What makes us happy? Do humans display irrational biases? How can I, a physical being, have thoughts and emotions? How does science progress and can I trust it? By what moral authority does the state rule over me? How should wealth be shared out?
By studying this degree you’ll learn to: read and understand scientific and historical texts; construct and analyse arguments; understand and use a range of research methods; and express your ideas clearly and logically. These skills are relevant to a broad range of career opportunities, including media, marketing, financial and social services, administration and management.
Key features of the course
- Investigate profound questions about human minds and behaviour from two complementary perspectives
- Develop clear, logical thinking and communication skills
- Learn to construct and analyse informed, reasoned arguments
- Understand and use a range of research methods
This degree has three stages, each comprising 120 credits.
- At Stage 1 you’ll study two compulsory modules that will introduce you to arts and humanities and the study of psychology.
- Next, in Stage 2, you’ll study two further compulsory modules, one in each of philosophy and psychology.
- Finally, in Stage 3, you’ll study one compulsory philosophy module and choose from two psychology options.
We make all our qualifications as accessible as possible and have a comprehensive range of services to support all our students. The BA (Honours) Philosophy and Psychological Studies uses a variety of study materials and has the following elements:
- studying a mixture of printed and online material – online learning resources may include websites, audio/video media clips, and interactive activities such as online quizzes
- finding external/third party material online
- working in a group with other students
- working with specialist reading material such as works of art and musical manuscripts.
Learning outcomes, teaching and assessment
This qualification develops your learning in four main areas:
- Knowledge and understanding
- Cognitive skills
- Practical and professional skills
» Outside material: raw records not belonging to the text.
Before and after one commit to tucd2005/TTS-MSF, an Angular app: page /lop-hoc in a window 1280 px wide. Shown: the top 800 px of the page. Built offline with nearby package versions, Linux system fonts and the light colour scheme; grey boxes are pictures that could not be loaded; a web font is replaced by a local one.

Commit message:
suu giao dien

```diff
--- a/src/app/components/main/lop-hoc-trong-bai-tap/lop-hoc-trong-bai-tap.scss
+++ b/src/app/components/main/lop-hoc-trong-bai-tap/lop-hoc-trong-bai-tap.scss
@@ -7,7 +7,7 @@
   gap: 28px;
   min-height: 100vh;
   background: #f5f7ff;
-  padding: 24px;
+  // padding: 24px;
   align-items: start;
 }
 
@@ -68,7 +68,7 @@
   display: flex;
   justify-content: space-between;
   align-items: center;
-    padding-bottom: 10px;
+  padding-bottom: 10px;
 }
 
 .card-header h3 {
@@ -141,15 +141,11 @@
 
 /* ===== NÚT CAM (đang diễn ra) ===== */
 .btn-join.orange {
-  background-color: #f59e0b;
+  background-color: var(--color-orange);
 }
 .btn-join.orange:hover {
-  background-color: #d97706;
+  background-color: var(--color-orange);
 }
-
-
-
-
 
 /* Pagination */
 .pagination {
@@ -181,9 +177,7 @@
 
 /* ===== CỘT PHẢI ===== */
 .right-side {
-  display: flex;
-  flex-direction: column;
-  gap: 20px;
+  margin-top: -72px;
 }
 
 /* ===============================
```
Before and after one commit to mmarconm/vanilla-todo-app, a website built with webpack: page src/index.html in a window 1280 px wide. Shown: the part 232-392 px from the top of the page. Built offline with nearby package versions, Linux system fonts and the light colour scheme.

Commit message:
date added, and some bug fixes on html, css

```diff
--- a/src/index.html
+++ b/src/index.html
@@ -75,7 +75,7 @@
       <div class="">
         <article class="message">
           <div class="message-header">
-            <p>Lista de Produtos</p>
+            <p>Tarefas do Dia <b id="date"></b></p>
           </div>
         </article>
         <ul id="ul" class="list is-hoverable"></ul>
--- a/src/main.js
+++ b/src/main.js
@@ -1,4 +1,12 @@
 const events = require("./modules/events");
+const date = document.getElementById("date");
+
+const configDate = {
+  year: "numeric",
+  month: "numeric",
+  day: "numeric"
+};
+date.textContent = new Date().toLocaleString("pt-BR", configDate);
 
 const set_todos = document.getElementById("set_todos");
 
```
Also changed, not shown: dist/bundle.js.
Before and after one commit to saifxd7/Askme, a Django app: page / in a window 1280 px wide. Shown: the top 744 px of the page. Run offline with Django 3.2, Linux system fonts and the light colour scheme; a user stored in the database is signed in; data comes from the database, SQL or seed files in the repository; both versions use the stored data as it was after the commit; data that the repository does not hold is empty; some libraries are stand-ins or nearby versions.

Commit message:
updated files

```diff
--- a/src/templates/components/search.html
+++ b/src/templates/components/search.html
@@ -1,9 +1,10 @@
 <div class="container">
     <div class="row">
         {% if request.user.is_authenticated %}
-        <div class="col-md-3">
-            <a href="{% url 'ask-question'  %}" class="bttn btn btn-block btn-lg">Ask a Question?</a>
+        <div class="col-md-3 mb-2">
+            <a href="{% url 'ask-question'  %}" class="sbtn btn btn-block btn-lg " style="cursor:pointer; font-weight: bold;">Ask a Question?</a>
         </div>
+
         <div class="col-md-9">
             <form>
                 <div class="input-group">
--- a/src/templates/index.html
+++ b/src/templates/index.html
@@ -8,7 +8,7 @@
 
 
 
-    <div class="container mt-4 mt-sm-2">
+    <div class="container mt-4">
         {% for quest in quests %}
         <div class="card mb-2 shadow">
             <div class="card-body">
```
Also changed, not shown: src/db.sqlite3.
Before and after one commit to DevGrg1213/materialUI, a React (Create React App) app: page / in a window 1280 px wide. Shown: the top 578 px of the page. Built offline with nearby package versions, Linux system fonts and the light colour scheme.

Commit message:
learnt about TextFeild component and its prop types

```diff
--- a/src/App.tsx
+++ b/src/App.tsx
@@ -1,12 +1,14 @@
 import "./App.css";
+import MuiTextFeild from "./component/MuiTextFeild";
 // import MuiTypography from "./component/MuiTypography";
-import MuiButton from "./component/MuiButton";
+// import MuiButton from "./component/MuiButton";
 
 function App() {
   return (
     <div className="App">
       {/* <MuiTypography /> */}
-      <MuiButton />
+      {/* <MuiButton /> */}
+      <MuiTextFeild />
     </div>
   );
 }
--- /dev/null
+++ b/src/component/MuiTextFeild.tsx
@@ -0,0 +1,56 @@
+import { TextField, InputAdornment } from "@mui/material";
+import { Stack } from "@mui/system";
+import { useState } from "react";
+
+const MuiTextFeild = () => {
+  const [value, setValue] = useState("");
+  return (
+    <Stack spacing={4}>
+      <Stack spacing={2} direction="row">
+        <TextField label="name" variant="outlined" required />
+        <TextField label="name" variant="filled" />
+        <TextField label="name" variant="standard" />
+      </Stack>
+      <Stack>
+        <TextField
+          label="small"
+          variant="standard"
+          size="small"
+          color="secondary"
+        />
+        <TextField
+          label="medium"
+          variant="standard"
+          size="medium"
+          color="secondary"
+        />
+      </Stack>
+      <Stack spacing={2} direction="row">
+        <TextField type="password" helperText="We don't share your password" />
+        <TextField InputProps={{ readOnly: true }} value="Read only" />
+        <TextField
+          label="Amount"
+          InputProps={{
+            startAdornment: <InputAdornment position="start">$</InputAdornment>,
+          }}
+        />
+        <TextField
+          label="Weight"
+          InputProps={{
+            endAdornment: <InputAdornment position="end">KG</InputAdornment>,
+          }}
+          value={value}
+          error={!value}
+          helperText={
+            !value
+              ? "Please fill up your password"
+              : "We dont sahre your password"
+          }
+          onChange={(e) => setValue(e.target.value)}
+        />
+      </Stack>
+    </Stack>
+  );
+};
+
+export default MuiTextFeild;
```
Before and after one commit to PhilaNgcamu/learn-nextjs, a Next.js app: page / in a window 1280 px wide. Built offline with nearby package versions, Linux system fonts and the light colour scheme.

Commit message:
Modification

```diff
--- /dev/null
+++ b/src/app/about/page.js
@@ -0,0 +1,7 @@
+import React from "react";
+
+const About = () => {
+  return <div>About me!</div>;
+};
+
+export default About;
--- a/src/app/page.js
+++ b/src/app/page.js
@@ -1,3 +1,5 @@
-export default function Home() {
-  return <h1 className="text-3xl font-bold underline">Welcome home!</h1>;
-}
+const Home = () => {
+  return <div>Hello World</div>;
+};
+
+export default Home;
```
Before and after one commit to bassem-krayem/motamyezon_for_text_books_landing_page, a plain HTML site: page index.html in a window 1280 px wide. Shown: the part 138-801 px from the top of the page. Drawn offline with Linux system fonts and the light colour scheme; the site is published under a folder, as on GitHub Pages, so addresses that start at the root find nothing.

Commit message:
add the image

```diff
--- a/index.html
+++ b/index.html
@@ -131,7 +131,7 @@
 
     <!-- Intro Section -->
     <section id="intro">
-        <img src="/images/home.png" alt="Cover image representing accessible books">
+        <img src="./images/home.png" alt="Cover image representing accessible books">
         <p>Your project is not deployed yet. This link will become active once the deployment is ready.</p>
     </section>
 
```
- Key skills
The level and depth of your learning gradually increases as you work through the qualification. You’ll be supported throughout by the OU’s unique style of teaching and assessment – which includes a personal tutor to guide and comment on your work; top quality course texts; e-learning resources like podcasts, interactive media and online materials; tutorial groups and community forums.
There are no formal entry requirements for this qualification.
At The Open University we believe education should be open to all, so we provide a high-quality university education to anyone who wishes to realise their ambitions and fulfil their potential.
Even though there are no entry requirements, there are some skills that you'll need to succeed. If you're not quite ready for OU study we can guide you to resources that prepare you, many of which are free.
This degree is relevant to a broad range of careers, including:
- public administration, local government, the civil service, social services
- advertising, journalism, publishing, creative industries, public relations
- education and health
- management and human resources
- police and the law
- business, banking and retail
- charities, campaigning and policy development.
This school offers programs in:
Last updated December 27, 2017